* [TASK OBJECTIVE]: Look through the material below, count the lines containing the word "Peak", and state only the count.

* [GIVEN INFORMATION]:
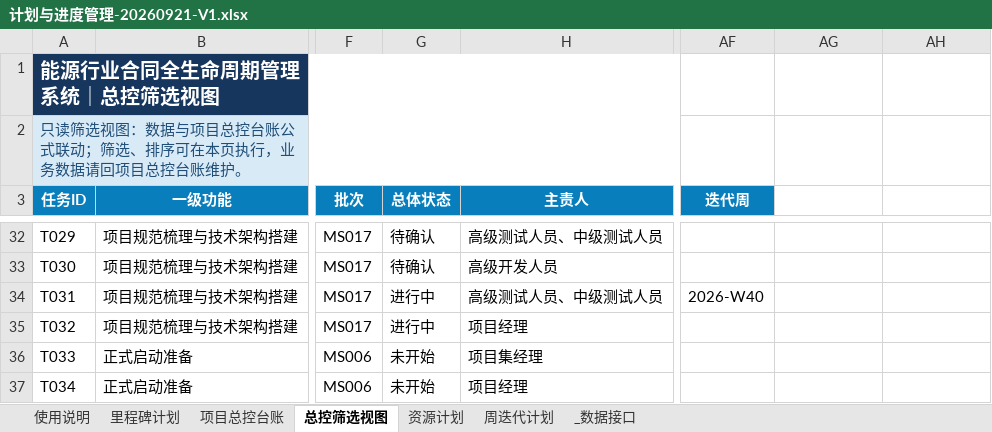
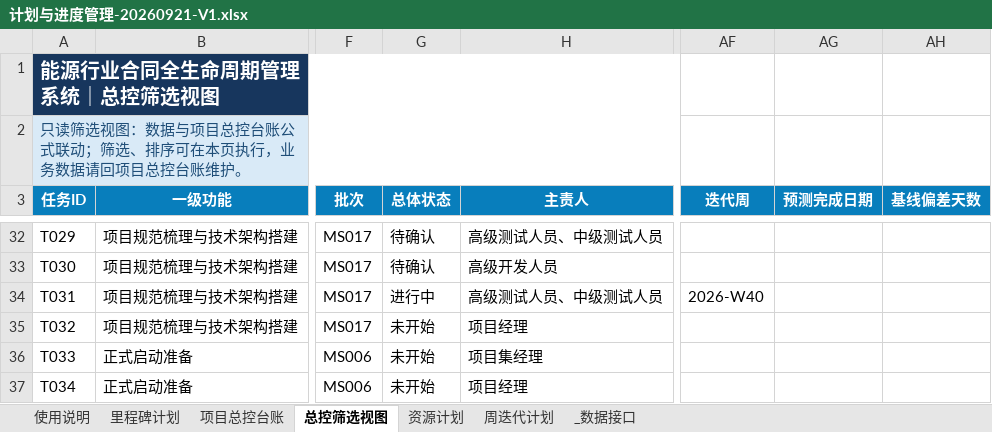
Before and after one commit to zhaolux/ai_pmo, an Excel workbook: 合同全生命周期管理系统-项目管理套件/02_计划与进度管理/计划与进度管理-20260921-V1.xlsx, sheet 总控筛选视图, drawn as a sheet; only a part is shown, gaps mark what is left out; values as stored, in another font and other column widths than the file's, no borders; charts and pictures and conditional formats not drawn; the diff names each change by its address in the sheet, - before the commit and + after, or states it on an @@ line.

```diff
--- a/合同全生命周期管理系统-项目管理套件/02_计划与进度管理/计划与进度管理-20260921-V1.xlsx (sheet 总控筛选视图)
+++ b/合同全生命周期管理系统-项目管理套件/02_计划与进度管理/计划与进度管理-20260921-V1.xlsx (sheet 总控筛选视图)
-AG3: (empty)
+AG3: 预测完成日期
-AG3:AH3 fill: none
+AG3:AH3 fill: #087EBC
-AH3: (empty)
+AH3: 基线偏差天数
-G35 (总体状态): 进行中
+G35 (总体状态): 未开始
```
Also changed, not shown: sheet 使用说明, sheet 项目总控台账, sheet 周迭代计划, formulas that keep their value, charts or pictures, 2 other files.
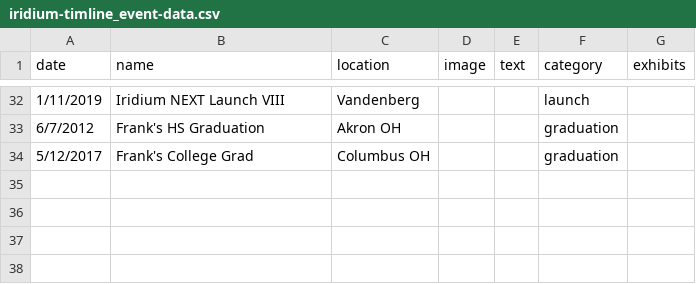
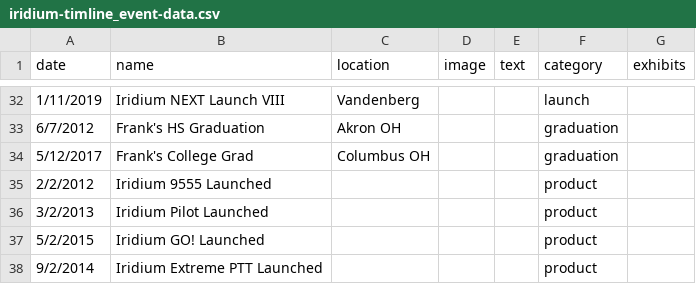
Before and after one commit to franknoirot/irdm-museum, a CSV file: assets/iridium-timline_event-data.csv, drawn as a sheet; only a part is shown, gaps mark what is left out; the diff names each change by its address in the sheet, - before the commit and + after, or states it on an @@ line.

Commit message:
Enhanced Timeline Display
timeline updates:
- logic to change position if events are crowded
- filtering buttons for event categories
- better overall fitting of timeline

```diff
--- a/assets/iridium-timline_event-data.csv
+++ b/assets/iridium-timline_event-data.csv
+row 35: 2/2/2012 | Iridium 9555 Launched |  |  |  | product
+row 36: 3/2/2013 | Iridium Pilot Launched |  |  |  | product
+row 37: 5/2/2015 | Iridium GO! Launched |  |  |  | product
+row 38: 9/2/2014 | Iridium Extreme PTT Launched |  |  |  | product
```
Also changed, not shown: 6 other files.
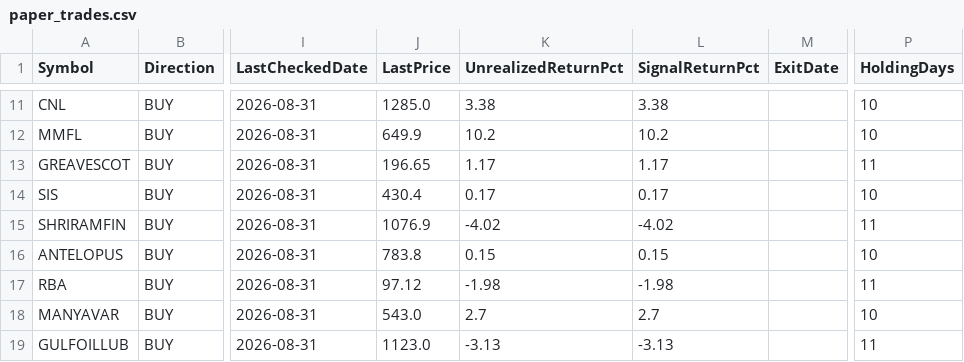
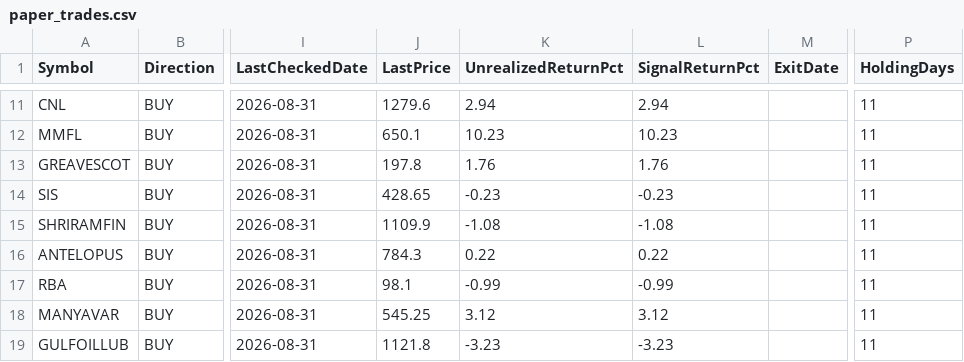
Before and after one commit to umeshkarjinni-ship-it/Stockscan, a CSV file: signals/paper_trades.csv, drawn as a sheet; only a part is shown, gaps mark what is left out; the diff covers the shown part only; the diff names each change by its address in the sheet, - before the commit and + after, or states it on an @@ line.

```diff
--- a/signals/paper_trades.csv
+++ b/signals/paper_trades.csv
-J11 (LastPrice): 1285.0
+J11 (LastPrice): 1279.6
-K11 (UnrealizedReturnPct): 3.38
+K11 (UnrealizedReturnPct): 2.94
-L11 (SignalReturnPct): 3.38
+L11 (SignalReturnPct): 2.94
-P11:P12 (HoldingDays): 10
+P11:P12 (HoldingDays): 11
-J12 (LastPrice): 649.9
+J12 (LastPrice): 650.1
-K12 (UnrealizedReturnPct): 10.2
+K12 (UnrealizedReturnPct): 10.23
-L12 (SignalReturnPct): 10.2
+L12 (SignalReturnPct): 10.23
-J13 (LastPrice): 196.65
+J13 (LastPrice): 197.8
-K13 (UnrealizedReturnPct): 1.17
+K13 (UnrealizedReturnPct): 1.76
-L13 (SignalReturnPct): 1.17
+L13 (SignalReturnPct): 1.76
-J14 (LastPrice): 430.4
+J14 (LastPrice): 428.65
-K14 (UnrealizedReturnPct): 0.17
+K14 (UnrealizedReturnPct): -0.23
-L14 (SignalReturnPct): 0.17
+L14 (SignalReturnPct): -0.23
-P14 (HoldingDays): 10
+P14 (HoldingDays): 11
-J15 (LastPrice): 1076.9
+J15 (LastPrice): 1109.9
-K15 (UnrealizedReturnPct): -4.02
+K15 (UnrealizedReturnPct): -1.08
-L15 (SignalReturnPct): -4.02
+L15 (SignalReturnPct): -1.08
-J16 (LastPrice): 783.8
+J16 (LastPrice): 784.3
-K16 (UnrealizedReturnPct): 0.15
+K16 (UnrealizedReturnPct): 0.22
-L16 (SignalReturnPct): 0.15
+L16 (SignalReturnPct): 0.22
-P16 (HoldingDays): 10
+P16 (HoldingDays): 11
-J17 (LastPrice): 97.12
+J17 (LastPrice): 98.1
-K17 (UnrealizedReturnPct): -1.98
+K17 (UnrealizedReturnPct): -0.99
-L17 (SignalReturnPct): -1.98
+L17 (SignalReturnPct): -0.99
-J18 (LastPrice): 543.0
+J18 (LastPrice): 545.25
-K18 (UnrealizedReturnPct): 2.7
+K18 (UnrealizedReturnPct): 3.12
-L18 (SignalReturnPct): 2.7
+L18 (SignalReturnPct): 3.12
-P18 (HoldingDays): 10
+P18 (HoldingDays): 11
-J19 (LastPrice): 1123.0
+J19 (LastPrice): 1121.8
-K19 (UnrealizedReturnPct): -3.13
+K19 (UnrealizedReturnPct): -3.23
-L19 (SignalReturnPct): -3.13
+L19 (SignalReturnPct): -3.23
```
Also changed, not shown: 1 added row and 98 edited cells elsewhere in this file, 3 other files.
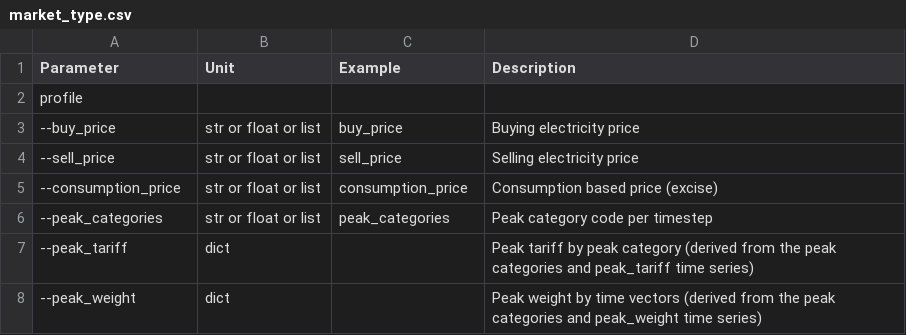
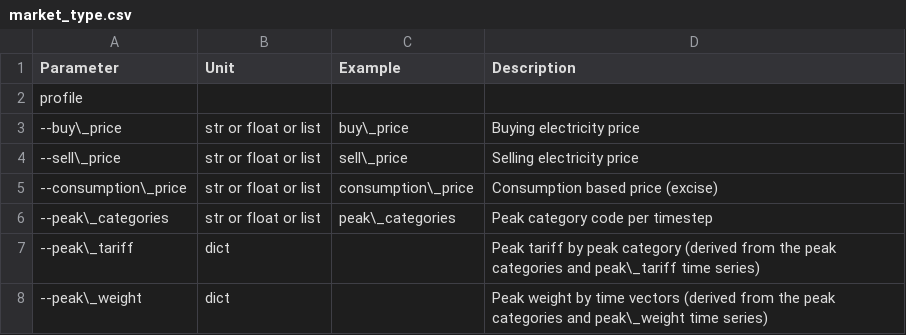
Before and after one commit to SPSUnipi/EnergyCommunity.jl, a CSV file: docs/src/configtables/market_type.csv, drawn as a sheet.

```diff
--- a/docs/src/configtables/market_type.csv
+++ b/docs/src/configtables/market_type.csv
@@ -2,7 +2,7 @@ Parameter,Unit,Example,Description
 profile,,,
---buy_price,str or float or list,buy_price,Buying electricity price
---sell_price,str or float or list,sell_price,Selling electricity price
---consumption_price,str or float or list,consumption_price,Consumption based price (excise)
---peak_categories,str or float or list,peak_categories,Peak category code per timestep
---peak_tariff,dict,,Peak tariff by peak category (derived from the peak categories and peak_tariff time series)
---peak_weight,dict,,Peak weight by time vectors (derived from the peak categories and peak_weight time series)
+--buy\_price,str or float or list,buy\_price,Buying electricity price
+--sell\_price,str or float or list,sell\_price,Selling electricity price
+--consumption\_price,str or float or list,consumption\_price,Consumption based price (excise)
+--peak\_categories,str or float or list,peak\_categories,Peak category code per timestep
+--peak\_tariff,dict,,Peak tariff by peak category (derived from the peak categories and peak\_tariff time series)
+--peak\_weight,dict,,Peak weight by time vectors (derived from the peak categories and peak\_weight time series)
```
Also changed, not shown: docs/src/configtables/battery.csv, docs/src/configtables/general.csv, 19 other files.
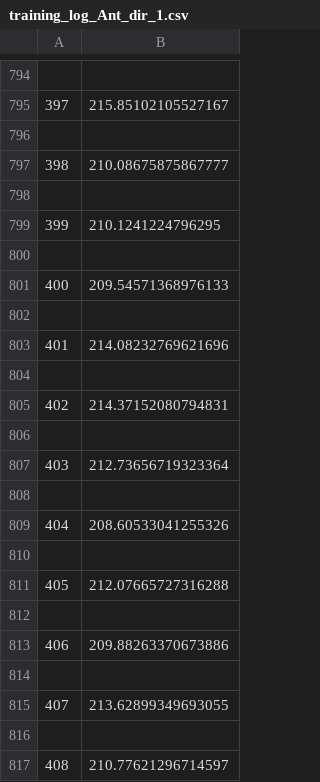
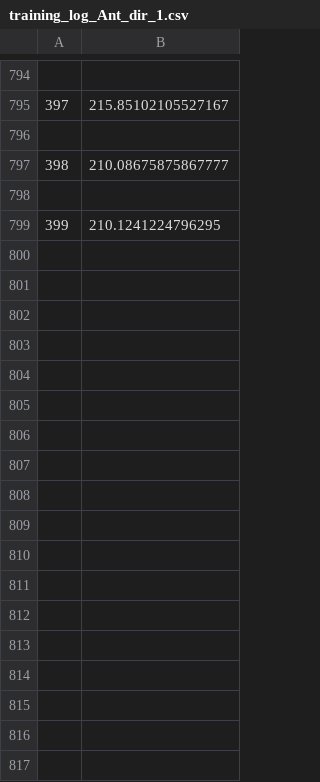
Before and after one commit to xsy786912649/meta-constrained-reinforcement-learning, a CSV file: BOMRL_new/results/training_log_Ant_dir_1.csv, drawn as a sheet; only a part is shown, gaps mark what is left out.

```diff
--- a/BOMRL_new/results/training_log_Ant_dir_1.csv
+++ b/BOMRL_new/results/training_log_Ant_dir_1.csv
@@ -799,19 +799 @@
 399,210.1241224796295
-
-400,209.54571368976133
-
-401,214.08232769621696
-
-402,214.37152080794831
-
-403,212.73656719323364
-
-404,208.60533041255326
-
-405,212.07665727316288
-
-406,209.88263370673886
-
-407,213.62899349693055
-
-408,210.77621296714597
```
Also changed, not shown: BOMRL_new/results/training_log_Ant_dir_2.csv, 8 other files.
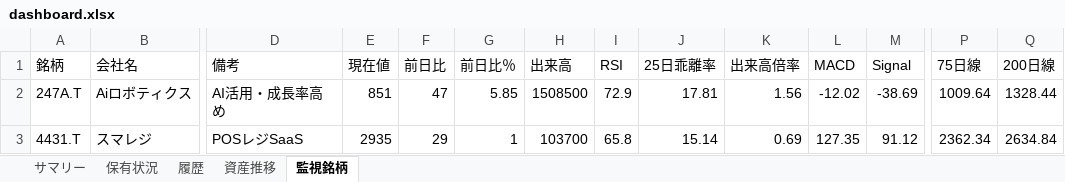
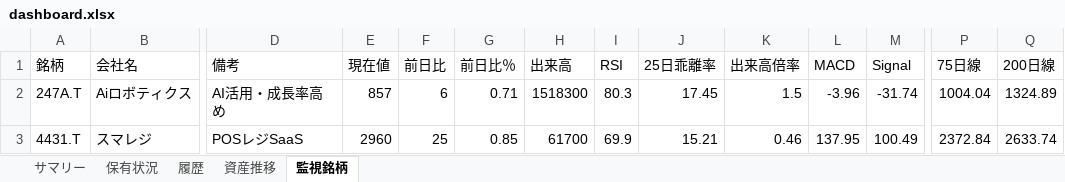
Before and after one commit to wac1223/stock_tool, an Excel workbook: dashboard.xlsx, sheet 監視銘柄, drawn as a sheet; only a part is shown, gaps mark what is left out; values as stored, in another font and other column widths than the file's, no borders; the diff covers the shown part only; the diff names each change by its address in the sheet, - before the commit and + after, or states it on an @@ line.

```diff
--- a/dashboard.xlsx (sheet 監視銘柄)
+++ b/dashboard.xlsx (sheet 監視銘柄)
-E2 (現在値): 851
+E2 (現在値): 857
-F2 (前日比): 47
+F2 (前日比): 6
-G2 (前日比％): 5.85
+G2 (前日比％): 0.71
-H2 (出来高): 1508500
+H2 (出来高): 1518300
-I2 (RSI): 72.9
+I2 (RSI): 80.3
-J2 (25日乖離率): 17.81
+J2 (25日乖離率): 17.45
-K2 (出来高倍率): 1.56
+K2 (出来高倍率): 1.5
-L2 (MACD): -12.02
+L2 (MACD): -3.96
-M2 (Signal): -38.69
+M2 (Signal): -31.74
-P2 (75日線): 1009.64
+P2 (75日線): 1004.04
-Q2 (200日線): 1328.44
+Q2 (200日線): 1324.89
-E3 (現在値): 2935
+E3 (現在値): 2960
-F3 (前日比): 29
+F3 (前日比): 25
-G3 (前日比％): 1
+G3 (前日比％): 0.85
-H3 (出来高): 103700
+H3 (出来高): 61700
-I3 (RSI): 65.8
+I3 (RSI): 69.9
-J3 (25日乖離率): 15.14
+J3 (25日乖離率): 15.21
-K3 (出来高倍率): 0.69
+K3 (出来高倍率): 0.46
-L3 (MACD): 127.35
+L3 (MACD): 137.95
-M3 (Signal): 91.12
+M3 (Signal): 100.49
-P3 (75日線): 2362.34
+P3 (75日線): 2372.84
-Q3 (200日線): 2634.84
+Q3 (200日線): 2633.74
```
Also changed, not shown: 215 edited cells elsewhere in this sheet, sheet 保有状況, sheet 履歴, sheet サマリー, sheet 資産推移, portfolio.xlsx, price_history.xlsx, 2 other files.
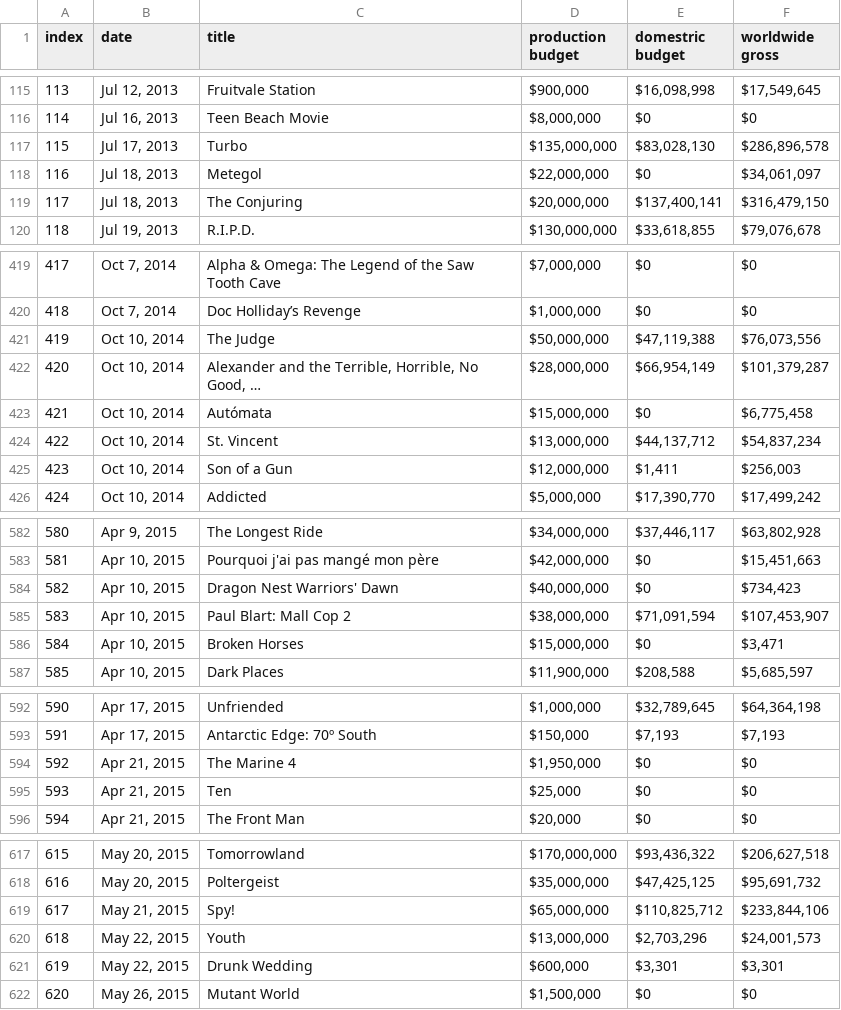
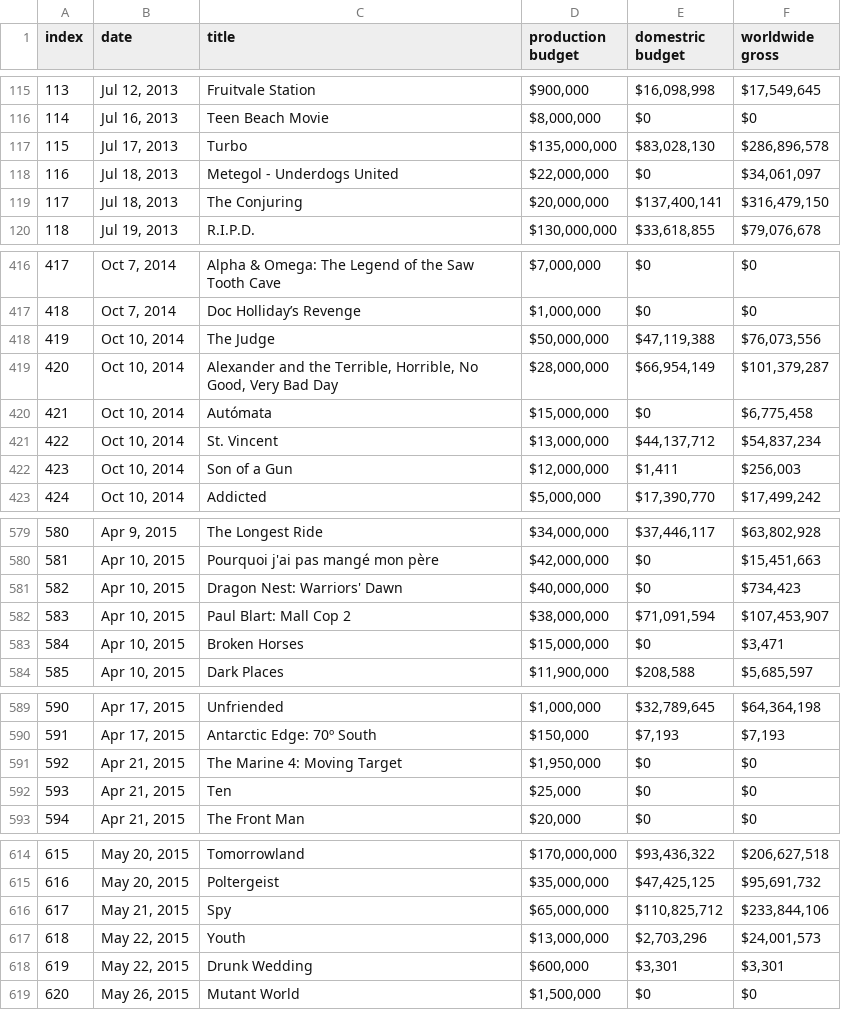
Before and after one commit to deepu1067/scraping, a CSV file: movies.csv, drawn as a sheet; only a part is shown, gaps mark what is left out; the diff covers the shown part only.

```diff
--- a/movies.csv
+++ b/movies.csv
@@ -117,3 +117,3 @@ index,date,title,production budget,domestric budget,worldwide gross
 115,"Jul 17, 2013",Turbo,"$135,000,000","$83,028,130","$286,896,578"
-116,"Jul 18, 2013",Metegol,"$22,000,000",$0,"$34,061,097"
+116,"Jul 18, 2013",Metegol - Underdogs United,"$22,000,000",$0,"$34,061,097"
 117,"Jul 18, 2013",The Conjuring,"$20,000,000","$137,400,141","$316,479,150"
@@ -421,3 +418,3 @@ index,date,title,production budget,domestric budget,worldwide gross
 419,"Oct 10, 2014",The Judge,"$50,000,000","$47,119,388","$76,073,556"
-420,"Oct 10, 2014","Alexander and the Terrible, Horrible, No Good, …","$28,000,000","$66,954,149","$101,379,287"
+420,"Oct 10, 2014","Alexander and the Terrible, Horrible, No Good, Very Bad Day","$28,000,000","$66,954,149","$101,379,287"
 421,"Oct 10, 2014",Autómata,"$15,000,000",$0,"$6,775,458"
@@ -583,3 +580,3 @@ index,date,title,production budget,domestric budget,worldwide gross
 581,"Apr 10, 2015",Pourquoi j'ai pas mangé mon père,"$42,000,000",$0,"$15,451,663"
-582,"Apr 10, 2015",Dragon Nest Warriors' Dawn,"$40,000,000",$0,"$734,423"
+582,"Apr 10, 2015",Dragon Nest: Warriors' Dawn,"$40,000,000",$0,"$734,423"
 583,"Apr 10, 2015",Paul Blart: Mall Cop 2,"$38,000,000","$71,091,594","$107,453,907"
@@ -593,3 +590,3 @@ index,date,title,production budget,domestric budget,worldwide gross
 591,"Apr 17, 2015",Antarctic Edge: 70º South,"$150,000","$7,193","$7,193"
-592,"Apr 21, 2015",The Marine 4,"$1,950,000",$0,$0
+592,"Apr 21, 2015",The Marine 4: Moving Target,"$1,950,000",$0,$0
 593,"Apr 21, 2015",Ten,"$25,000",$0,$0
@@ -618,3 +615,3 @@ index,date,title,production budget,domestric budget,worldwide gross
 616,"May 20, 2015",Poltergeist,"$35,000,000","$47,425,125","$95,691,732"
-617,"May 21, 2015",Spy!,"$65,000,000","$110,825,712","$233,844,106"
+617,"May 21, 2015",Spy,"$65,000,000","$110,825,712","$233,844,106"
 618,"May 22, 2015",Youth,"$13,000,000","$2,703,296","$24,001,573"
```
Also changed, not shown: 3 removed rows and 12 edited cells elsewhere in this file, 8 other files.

* [REPLY TO THE EXERCISE]: 6